The first demand of the lecturers this time is to invest 6% of the GDP for overall education.
This is not a demand for only university lecturers, but for the benefit of university academic support staff like instructors, demonstrators, accompanists, technical officers, non-academic staff and administration staff. Not stopping at that, it flows to teachers of the secondary education system, principals and other staff. This is a very fair demand, which covers the whole education system in the country. It also benefits parents who wish to give their children a good education.
The investment of 3.4% of GDP in education in 1995 has fallen drastically to 01.8% in 2011. This requires the attention of all Sri Lankans. This struggle is for the raising of this percentage to improve the quality of our education. This is also a struggle of artists, because the development of the education sector benefits the art market and appreciation of art. This demand is very reasonable and FUTA is asking this percentage to be raised systematically up to 6% in 2015.
Political interference in the administration and education of universities has increased in recent times. Cronies of politicians are appointed to various institutions at the expense of the experienced and capable officers.
It is also tragic that even high ranking officers of the university administration have become spokespersons for politicians. Therefore, the FUTA demand that political interference with universities be ended is to be commended.
It is an accepted methodology to evaluate a portfolio with creative works or to have an aptitude test to select students for visual and performing art education. This was in use for a long time in this country, but it has been stopped on a directive of the Higher Education minister without any prior notice.
This will deal a severe blow to the process of producing creative artists as selections cannot based on GCE (Advanced Level) marks alone. Interviews are essential. As for Bachelor of Fine Arts or Bachelor of Visual Arts or Bachelor of Performing Arts degrees, candidates’ creative performance needs to be evaluated in addition to their the GCE A/L results, if those programmes are to be accepted by other universities in the world. The Higher Education Ministry directive is bound to lead to the UVPA losing recognition among its international counterparts.
The UVPA student intake for 2011 was doubled by bringing down the pass mark to 40% from 50% at the aptitude test.

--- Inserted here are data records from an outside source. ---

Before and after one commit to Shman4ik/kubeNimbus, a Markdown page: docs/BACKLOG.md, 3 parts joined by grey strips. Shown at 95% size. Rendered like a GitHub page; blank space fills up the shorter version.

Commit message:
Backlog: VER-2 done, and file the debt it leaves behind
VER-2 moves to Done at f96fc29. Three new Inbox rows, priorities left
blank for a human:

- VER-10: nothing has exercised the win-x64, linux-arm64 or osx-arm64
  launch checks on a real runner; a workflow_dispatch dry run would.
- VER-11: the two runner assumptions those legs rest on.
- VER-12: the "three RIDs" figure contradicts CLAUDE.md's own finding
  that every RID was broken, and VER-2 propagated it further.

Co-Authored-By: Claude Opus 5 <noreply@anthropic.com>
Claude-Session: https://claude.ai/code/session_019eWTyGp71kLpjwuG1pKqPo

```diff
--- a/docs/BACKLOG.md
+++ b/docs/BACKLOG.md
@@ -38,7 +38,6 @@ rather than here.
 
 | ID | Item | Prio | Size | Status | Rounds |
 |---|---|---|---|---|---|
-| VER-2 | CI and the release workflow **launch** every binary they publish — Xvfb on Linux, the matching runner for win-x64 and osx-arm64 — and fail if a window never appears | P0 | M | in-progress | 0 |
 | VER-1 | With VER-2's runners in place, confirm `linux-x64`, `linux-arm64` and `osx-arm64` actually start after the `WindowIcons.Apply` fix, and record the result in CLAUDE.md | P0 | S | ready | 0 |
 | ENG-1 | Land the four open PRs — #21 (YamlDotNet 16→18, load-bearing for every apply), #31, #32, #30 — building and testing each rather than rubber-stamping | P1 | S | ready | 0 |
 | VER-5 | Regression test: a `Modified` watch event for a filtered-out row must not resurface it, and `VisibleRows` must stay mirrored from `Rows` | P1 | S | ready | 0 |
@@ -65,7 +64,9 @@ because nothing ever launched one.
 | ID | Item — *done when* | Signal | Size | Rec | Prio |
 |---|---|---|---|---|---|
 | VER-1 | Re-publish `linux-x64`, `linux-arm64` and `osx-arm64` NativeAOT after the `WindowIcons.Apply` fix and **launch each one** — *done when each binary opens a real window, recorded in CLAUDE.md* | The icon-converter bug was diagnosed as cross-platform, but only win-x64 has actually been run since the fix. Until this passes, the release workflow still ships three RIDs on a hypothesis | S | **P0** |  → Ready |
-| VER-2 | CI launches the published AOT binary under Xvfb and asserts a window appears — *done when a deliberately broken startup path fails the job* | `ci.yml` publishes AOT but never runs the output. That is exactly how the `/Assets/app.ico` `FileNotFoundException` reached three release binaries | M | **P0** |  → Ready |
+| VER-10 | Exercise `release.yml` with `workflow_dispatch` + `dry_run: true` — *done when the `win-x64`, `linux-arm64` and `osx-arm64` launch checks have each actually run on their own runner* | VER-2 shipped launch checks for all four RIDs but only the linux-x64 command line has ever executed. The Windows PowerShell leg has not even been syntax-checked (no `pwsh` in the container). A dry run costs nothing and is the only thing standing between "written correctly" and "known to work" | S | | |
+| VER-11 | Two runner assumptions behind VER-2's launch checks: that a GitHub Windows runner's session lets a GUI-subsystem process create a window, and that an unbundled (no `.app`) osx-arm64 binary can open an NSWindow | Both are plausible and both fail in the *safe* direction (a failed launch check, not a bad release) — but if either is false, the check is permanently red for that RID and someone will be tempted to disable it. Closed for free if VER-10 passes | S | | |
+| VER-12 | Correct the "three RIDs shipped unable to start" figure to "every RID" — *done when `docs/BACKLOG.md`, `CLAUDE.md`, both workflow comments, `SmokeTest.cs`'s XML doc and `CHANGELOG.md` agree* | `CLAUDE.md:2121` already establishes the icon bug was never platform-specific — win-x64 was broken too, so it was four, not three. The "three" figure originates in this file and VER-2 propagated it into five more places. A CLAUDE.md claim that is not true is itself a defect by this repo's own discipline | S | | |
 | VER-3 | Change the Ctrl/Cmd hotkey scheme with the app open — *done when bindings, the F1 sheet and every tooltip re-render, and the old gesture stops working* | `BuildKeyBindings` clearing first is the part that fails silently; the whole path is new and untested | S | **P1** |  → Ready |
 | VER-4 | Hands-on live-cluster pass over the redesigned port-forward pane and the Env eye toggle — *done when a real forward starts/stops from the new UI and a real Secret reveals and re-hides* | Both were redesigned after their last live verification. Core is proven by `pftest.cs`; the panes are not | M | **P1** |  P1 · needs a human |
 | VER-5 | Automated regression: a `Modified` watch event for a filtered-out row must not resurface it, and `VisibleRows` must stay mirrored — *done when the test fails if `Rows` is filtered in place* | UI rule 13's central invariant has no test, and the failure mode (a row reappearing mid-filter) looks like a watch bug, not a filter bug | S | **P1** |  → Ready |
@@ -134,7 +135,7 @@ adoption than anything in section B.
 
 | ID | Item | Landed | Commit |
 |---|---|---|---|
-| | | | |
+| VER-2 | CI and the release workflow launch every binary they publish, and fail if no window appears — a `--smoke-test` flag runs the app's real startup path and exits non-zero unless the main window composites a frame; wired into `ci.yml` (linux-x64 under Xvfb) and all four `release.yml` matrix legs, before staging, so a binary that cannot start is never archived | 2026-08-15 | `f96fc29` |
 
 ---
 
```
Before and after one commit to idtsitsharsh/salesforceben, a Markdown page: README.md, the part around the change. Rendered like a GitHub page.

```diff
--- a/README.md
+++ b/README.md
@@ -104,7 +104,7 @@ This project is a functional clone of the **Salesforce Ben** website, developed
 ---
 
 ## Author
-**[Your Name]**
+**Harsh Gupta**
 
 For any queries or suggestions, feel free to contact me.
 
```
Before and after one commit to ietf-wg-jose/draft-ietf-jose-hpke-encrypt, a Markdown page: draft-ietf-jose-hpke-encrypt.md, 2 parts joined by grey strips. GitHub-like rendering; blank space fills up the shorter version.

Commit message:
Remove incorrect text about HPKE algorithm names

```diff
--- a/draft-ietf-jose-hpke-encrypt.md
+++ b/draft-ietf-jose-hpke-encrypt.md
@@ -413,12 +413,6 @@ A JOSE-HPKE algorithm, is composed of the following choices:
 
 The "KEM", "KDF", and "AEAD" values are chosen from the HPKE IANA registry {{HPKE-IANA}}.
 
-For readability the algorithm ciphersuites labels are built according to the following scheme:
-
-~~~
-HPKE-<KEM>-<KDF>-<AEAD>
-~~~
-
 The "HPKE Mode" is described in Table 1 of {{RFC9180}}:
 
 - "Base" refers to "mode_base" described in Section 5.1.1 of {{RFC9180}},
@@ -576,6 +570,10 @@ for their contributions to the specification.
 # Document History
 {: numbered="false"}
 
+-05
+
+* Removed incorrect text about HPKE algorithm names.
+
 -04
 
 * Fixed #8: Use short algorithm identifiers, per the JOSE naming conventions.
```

This has also been done by the Minister and has created many problems due to lack of facilities (Scrapping Aptitude Test: A bad decision – 2012.06.22 The Island).
UVPA big wigs silence vis-à-vis blatant political interference is regrettable. Though UGC is responsible for admitting university students, the universities have a say in matters such as the number of the students to be admitted, the criteria etc. The rights granted to Faculty Boards and Senates of the universities by the Universities ACT are now being violated by the political authority. Artists therefore support FUTA trade union action wholeheartedly.
Salaries of university teachers
If Sri Lanka is to realise its dream of being Asia’s Knowledge Hub, universities have a pivotal role to play. For this, the intellectuals, researchers, specialists and creative artists should be motivated to work in a free environment. They should be satisfied with the facilities they get. But, as regards their salaries and facilities available to them, Sri Lankan universities lag behind their counterparts in the region.
The government has called upon expatriate Sri Lankan intellectuals and specialists to return home and help develop the country, but it has done precious little to attract them. The universities are the ideal place for the returning expats to continue their experiments, studies and engage in creative pursuits but the conditions at local universities are so appalling that even their teachers who go overseas for educational purposes are reluctant to come back.
Establishing an academic service, formulating a suitable salary scale and providing the required facilities are necessary to stop the brain drain.
(Sarath Chandrajeewa is Sculptor/Professor at Faculty of Visual Arts University of the Visual and Performing Arts)